[Instructions for the task] How many lines in the records below hold the string "around"? Please answer with the number and nothing more.

════════════════

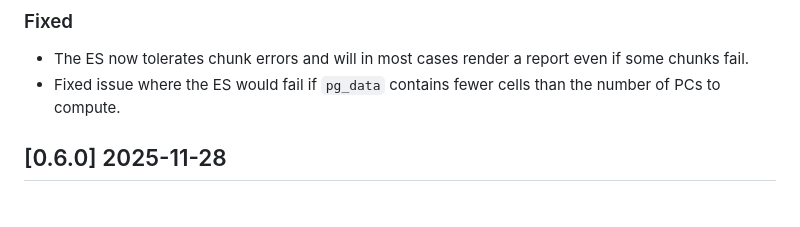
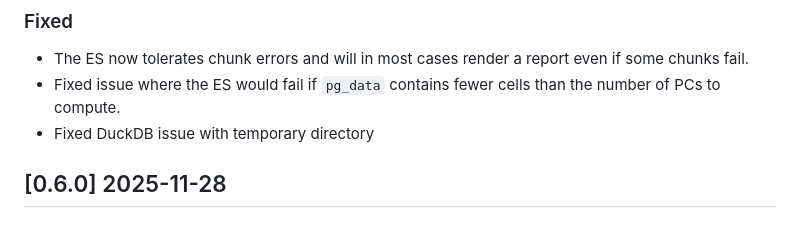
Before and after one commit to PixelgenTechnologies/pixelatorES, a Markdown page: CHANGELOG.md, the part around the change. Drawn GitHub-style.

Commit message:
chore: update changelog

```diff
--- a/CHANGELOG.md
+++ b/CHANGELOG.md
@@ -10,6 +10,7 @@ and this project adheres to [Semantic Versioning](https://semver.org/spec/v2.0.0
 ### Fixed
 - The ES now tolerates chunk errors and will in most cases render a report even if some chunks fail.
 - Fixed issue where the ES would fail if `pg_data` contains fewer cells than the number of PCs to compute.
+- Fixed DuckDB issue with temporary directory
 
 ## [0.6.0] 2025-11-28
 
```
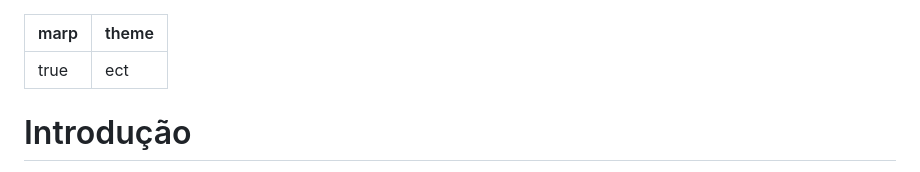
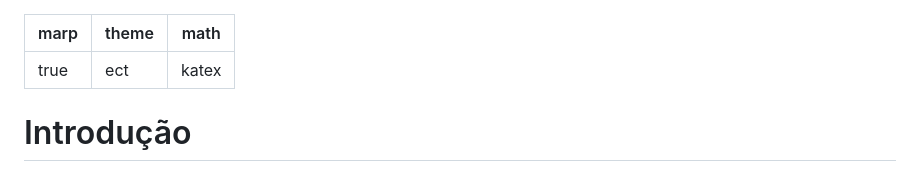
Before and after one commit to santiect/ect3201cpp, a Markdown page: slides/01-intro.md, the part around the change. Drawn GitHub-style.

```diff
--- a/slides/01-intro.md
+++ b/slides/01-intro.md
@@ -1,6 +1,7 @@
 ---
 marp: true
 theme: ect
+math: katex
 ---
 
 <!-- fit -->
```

════════════════

[Expected output] 2